Savings generated by hot work safety training in the past 25 years amount to millions of euros in Finland
Hot work safety training is an excellent example of what can be achieved by extensive safety training. Before such training began in the late 1980s, hot work caused up to 40 percent of all major fires in Finland. Today, the figure is 5 percent. Over the years, more than 900 000 people have completed the training. The hot work safety training is supervised and developed by the hot work committee of the Finnish National Rescue Association (SPEK).
The hot work training course teaches participants how to prevent fires at temporary hot work sites. However, some of the practices can be extended to other parts of the worksite environment. The training includes emergency extinguishing practise also.
In the past 25 years, more than 910 000 persons have learned about practical fire safety on one or several hot work safety training courses. Those who successfully complete the training are granted a hot work licence, which is valid for five years. After this time the training must be renewed. There are currently over 400 000 valid hot work licence-holders throughout Finland.
Thanks to hot work safety training, the proportion of major fires caused by hot work has been cut from 40 to 5 percent. Based on this, it can be calculated that the training has contributed to material savings amounting to hundreds of millions of euros, as fires have either been completely avoided or workers have been able to extinguish them before major damage could be done. It is also reasonable to assume that the training has saved lives.
At present, hot work safety training courses are taught by 1200 trainers. Nearly half of the trainers are teachers working for educational institutions, and most hot workers complete the training as part of their vocational studies. For the needs of foreign workers, training materials have in the 2000s been translated into various languages, including English, Russian, Polish, and Estonian.

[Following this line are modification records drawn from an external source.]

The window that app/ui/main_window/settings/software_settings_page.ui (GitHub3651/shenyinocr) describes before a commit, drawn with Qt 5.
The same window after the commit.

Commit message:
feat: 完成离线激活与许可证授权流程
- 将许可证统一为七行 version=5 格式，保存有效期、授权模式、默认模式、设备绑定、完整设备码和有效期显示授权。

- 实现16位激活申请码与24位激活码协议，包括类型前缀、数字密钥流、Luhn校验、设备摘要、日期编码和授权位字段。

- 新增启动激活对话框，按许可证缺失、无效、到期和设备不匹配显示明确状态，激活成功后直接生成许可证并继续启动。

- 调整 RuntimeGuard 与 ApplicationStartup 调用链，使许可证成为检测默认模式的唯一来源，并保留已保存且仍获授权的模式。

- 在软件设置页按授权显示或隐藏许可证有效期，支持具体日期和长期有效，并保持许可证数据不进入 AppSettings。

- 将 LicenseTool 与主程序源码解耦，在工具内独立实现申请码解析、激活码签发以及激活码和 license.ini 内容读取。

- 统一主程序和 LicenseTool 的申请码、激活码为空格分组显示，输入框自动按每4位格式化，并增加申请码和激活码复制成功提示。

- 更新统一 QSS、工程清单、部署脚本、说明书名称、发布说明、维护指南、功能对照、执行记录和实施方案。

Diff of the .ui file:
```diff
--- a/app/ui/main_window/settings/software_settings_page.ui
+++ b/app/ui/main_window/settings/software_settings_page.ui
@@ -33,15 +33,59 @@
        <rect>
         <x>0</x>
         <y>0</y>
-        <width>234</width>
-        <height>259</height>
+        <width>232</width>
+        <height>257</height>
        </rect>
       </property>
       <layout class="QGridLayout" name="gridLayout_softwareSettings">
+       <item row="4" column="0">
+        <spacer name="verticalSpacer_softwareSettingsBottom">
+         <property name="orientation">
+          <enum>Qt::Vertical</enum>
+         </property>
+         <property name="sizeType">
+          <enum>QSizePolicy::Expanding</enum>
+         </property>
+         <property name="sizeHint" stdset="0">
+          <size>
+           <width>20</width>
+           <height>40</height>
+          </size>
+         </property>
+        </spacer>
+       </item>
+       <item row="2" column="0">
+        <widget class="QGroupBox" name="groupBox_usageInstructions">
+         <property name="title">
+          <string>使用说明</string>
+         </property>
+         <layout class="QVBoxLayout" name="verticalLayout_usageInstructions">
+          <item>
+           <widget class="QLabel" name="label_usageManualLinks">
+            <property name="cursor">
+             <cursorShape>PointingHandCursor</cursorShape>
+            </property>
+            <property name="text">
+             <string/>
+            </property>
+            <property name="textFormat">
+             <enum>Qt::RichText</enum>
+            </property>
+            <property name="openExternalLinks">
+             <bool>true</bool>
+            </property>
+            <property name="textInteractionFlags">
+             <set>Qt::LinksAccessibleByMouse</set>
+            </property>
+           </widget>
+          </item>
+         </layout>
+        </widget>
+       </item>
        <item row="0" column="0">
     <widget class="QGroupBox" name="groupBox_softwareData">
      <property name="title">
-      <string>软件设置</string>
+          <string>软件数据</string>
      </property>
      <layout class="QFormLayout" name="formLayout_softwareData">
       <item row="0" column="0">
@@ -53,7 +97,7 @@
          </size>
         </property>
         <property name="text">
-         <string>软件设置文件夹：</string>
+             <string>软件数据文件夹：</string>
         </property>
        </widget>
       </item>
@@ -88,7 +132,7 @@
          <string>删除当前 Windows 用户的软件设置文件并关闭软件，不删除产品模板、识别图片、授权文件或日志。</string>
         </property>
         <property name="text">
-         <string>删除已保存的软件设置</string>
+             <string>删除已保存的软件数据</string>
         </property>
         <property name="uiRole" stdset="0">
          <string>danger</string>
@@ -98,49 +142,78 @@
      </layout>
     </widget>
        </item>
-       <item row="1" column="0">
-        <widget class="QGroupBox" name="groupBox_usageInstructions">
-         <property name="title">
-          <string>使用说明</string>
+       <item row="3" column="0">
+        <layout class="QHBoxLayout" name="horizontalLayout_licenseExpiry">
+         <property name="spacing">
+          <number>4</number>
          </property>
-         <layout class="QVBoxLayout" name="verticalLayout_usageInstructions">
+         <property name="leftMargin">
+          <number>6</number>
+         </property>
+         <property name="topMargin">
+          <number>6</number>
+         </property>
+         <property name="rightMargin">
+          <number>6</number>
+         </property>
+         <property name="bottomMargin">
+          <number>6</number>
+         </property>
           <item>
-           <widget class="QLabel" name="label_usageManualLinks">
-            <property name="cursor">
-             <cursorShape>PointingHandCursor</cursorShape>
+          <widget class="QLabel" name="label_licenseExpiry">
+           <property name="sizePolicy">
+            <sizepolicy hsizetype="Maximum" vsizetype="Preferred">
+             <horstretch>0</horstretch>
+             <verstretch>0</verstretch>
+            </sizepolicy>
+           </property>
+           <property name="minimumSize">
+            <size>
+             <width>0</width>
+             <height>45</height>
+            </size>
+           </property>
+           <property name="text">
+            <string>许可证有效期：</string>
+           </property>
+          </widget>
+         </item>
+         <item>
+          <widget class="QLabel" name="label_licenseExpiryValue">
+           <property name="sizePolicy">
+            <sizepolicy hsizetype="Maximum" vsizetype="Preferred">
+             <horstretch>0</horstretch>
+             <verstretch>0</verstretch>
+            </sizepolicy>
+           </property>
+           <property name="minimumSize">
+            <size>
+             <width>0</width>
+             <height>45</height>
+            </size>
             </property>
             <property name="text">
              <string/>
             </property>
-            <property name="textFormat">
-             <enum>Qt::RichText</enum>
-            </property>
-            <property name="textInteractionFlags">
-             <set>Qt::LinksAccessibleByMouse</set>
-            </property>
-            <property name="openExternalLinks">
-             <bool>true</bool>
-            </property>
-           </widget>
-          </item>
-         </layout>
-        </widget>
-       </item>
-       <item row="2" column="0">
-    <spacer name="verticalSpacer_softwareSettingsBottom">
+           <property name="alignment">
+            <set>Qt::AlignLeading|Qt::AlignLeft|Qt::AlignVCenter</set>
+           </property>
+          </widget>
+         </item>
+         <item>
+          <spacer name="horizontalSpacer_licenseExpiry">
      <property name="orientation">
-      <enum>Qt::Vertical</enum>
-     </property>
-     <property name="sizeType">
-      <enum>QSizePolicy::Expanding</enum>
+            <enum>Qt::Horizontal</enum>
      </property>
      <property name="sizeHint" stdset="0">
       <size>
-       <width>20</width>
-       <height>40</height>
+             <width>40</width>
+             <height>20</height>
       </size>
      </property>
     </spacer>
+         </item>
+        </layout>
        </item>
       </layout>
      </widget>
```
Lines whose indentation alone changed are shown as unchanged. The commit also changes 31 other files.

The hot work safety training is supervised and developed by the hot work committee of the Finnish National Rescue Association (SPEK). In addition to SPEK, the committee includes representatives of The Federation of Finnish Financial Services and The Finnish Association of Fire Chiefs. SPEK maintains a training register and monitors training quality.